“If your light is darkness, how deep will the darkness be!” —Matthew 6:23
Have you ever been in a room illuminated only by a black light? Such a room is very dimly lit. Everything that’s white shows up, such as teeth and white socks. Dark objects are barely visible. It’s difficult to see how things interrelate. Picture the same room with the black light replaced by a hundred-watt bulb. Now that the room is brightly lit, it’s easy to see how the objects in the room relate to one another.
Jesus describes a similar situation in today’s Gospel. In modern society, we are bombarded with the values of a secular humanistic culture which disregards God, a “generation which has gone astray” (Acts 2:40). If we allow our minds and consciences to be formed by such ungodly input, then we live in a deep darkness (see Mt 6:23). Like the person in black light, everything true can be seen, but not properly recognized. One can’t see clearly in the black light; the “light is darkness” (Mt 6:23). Scripture foretold this: “Woe to those who call evil good, and good evil, who change darkness into light, and light into darkness” (Is 5:20).

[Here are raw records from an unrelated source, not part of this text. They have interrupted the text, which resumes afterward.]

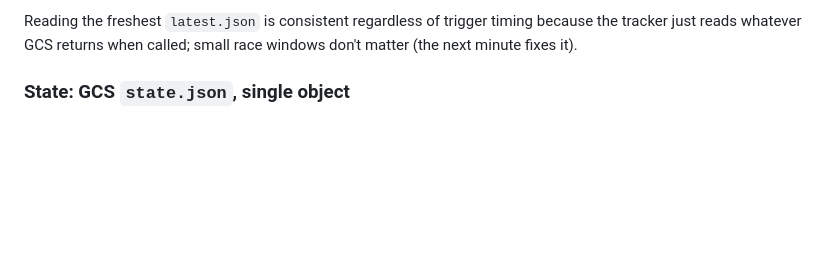
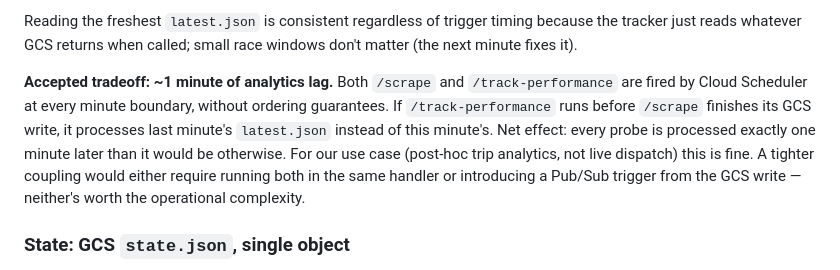
Before and after one commit to kuanb/actransit_perf_v2, a Markdown page: docs/architecture.md, the part around the change. Drawn GitHub-style; blank space fills up the shorter version.

Commit message:
docs: shape format gotcha note and accepted scheduler lag tradeoff

```diff
--- a/docs/architecture.md
+++ b/docs/architecture.md
@@ -82,6 +82,16 @@ and now `track-performance` — first paid job at $0.10/month).
 Reading the freshest `latest.json` is consistent regardless of trigger timing
 because the tracker just reads whatever GCS returns when called; small race
 windows don't matter (the next minute fixes it).
+
+**Accepted tradeoff: ~1 minute of analytics lag.** Both `/scrape` and
+`/track-performance` are fired by Cloud Scheduler at every minute boundary,
+without ordering guarantees. If `/track-performance` runs before `/scrape`
+finishes its GCS write, it processes last minute's `latest.json` instead of
+this minute's. Net effect: every probe is processed exactly one minute later
+than it would be otherwise. For our use case (post-hoc trip analytics, not
+live dispatch) this is fine. A tighter coupling would either require running
+both in the same handler or introducing a Pub/Sub trigger from the GCS
+write — neither's worth the operational complexity.
 
 ### State: GCS `state.json`, single object
 
```
Also changed, not shown: docs/data-model.md (+9 -0 lines).
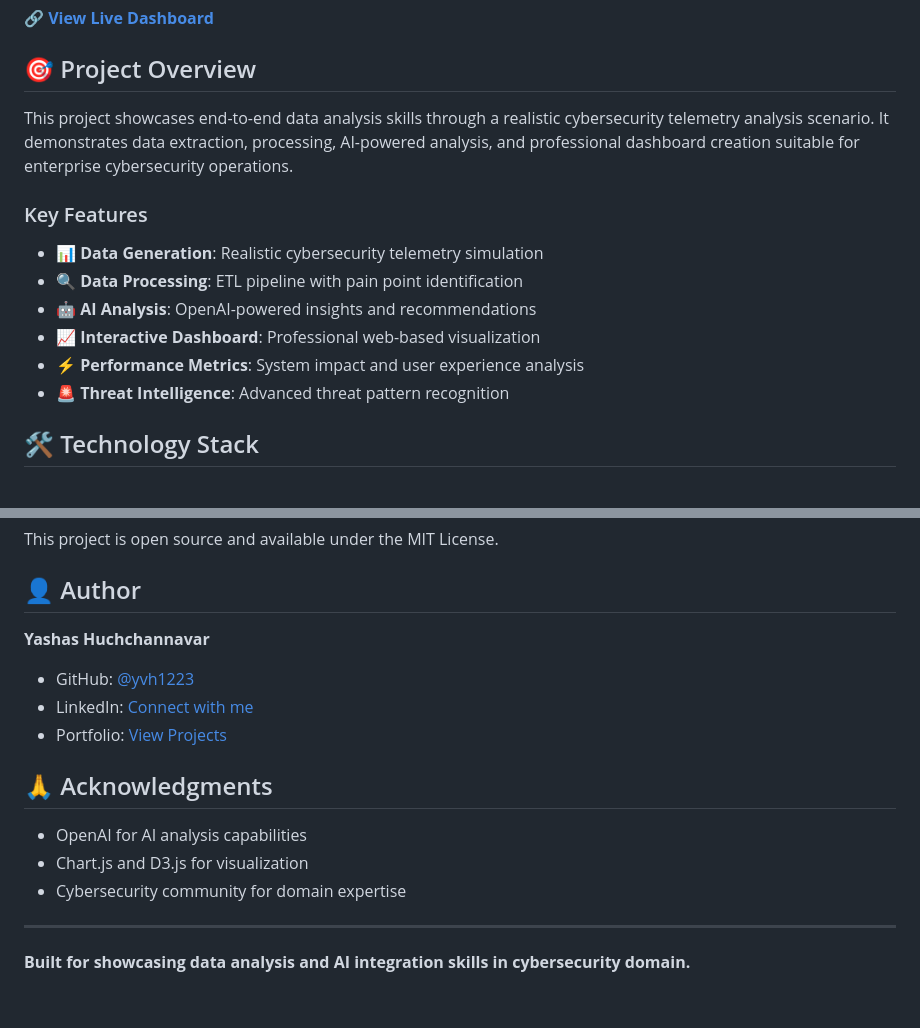
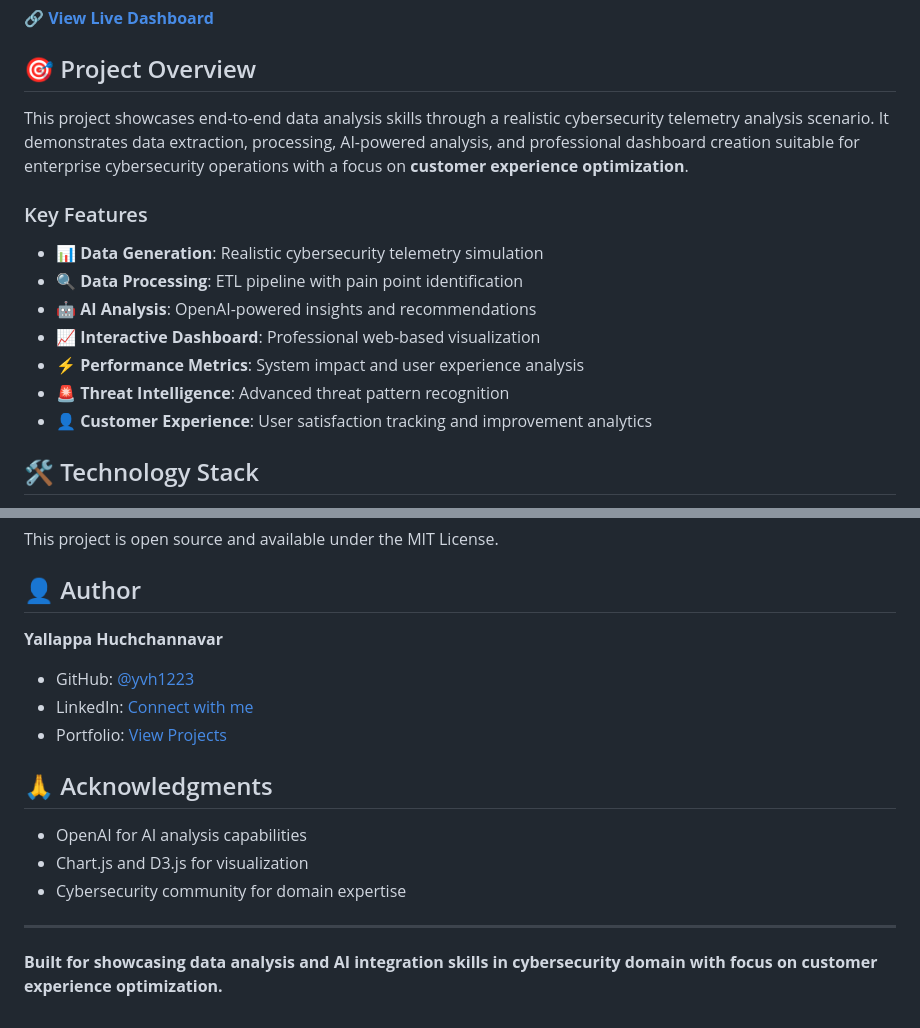
Before and after one commit to yvh1223/cybersec-telemetry-analysis, a Markdown page: README.md, 2 parts joined by grey strips. Drawn GitHub-style.

```diff
--- a/README.md
+++ b/README.md
@@ -8,7 +8,7 @@ A comprehensive data analysis platform demonstrating cybersecurity telemetry pro
 
 ## 🎯 Project Overview
 
-This project showcases end-to-end data analysis skills through a realistic cybersecurity telemetry analysis scenario. It demonstrates data extraction, processing, AI-powered analysis, and professional dashboard creation suitable for enterprise cybersecurity operations.
+This project showcases end-to-end data analysis skills through a realistic cybersecurity telemetry analysis scenario. It demonstrates data extraction, processing, AI-powered analysis, and professional dashboard creation suitable for enterprise cybersecurity operations with a focus on **customer experience optimization**.
 
 ### Key Features
 
@@ -18,6 +18,7 @@ This project showcases end-to-end data analysis skills through a realistic cyber
 - **📈 Interactive Dashboard**: Professional web-based visualization
 - **⚡ Performance Metrics**: System impact and user experience analysis
 - **🚨 Threat Intelligence**: Advanced threat pattern recognition
+- **👤 Customer Experience**: User satisfaction tracking and improvement analytics
 
 ## 🛠️ Technology Stack
 
@@ -293,5 +294,5 @@ This project is open source and available under the MIT License.
 
 ## 👤 Author
 
-**Yashas Huchchannavar**
+**Yallappa Huchchannavar**
 - GitHub: [@yvh1223](https://github.com/yvh1223)
@@ -306,4 +307,4 @@ This project is open source and available under the MIT License.
 
 ---
 
-**Built for showcasing data analysis and AI integration skills in cybersecurity domain.**
+**Built for showcasing data analysis and AI integration skills in cybersecurity domain with focus on customer experience optimization.**
```
Also changed, not shown: other parts of README.md (+1 -1 lines).
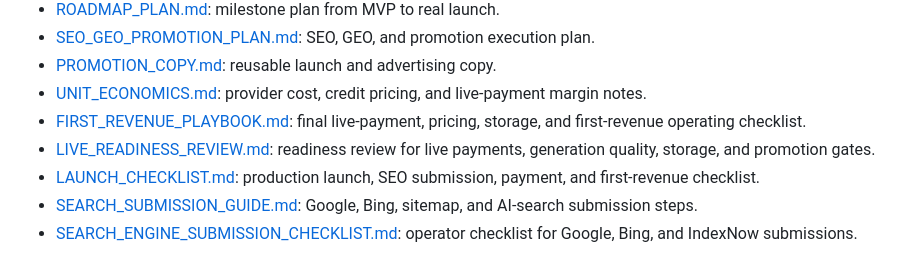
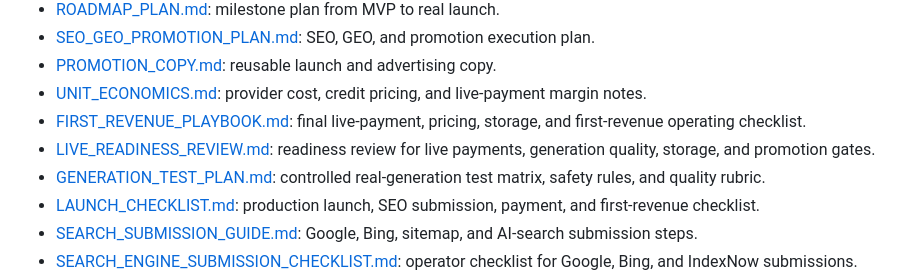
Before and after one commit to yyd841122/PicToVedio, a Markdown page: README.md, the part around the change. Drawn GitHub-style.

Commit message:
Add generation test plan

```diff
--- a/README.md
+++ b/README.md
@@ -260,6 +260,7 @@ Before taking real payments, switch Creem from test mode to live mode in Render
 - [UNIT_ECONOMICS.md](./UNIT_ECONOMICS.md): provider cost, credit pricing, and live-payment margin notes.
 - [FIRST_REVENUE_PLAYBOOK.md](./FIRST_REVENUE_PLAYBOOK.md): final live-payment, pricing, storage, and first-revenue operating checklist.
 - [LIVE_READINESS_REVIEW.md](./LIVE_READINESS_REVIEW.md): readiness review for live payments, generation quality, storage, and promotion gates.
+- [GENERATION_TEST_PLAN.md](./GENERATION_TEST_PLAN.md): controlled real-generation test matrix, safety rules, and quality rubric.
 - [LAUNCH_CHECKLIST.md](./LAUNCH_CHECKLIST.md): production launch, SEO submission, payment, and first-revenue checklist.
 - [SEARCH_SUBMISSION_GUIDE.md](./SEARCH_SUBMISSION_GUIDE.md): Google, Bing, sitemap, and AI-search submission steps.
 - [SEARCH_ENGINE_SUBMISSION_CHECKLIST.md](./SEARCH_ENGINE_SUBMISSION_CHECKLIST.md): operator checklist for Google, Bing, and IndexNow submissions.
```
Also changed, not shown: GENERATION_TEST_PLAN.md (added, +104 -0 lines).
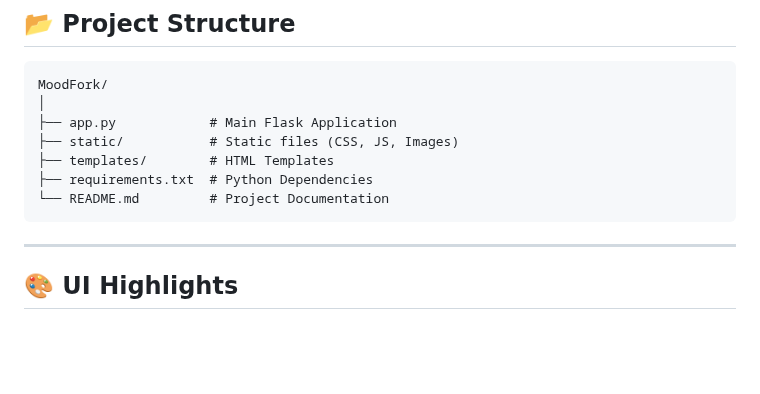
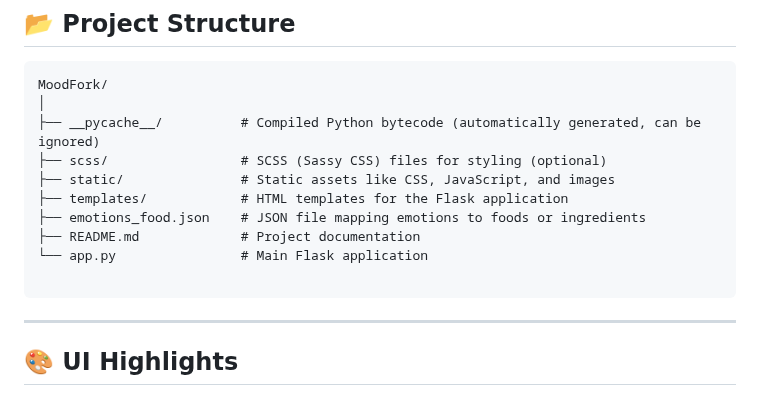
Before and after one commit to abhinavtyagi88/MoodFork, a Markdown page: README.md, the part around the change. Drawn GitHub-style; blank space fills up the shorter version.

````diff
--- a/README.md
+++ b/README.md
@@ -62,11 +62,14 @@ The app integrates with **FlavorDB API** to map specific flavors to mood-alterin
 ```
 MoodFork/
 │
-├── app.py            # Main Flask Application
-├── static/           # Static files (CSS, JS, Images)
-├── templates/        # HTML Templates
-├── requirements.txt  # Python Dependencies
-└── README.md         # Project Documentation
+├── __pycache__/          # Compiled Python bytecode (automatically generated, can be ignored)
+├── scss/                 # SCSS (Sassy CSS) files for styling (optional)
+├── static/               # Static assets like CSS, JavaScript, and images
+├── templates/            # HTML templates for the Flask application
+├── emotions_food.json    # JSON file mapping emotions to foods or ingredients
+├── README.md             # Project documentation
+└── app.py                # Main Flask application
+
 ```
 
 ---
````
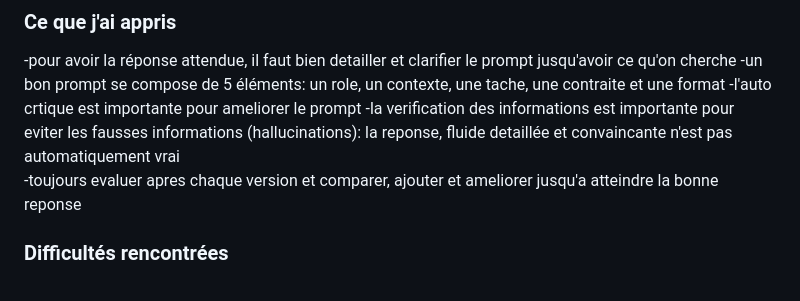
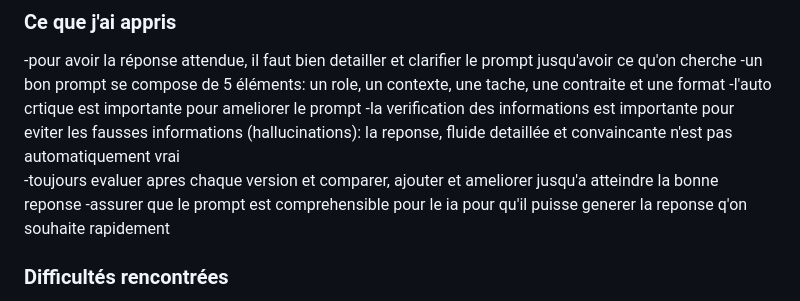
Before and after one commit to syrine-1/journal-veille-techno-syrine-sellami, a Markdown page: README.md, the part around the change. GitHub-like rendering.

Commit message:
Enhance README with prompt clarity guidance
Added a point about ensuring prompts are comprehensible for AI.

```diff
--- a/README.md
+++ b/README.md
@@ -46,6 +46,7 @@ le resultat etait idéale et totalement ce que je cherche
 -l'auto crtique est importante pour ameliorer le prompt
 -la verification des informations est importante pour eviter les fausses informations (hallucinations): la reponse, fluide detaillée et convaincante n'est pas automatiquement vrai
 -toujours evaluer apres chaque version et comparer, ajouter et ameliorer jusqu'a atteindre la bonne reponse
+-assurer que le prompt est comprehensible pour le ia pour qu'il puisse generer la reponse q'on souhaite rapidement
 
 ### Difficultés rencontrées
 -la formulation parfaite du prompt necessite du temps c'est pourquoi la réponse du ia n'etait pas parfait mais plutot proche de ce qu'on souhaite achever
```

What programs do you watch? What do you listen to? “The eye is the body’s lamp” (Mt 6:22). Would Jesus say your eyes are good or bad? (Mt 6:22-23) Repent of focusing on the world’s input (see 1 Jn 2:15). Instead, read Scripture and the Catechism of the Catholic Church. Be immersed in Jesus, for He has called us “from darkness into His marvelous light” (1 Pt 2:9).
Prayer: Jesus, may I never prefer the darkness to You (Jn 3:19). Help me to follow You always and be in the light (Jn 8:12).
Promise: “Look to Him that you may be radiant with joy, and your faces may not blush with shame.” —Ps 34:6
Praise: Joan has worked full time for the Lord for forty years — without salary or welfare. Jesus has provided for all of her needs.
Reference: (This teaching was submitted by a member of our editorial team.)
Rescript: "In accord with the Code of Canon Law, I hereby grant the Nihil Obstat for the publication One Bread, One Body covering the time period from June 1, 2023, through July 31, 2023. Reverend Steve J. Angi, Chancellor, Vicar General, Archdiocese of Cincinnati, Cincinnati, Ohio December 14, 2022"
The Nihil Obstat ("Permission to Publish") is a declaration that a book or pamphlet is considered to be free of doctrinal or moral error. It is not implied that those who have granted the Nihil Obstat agree with the contents, opinions, or statements expressed.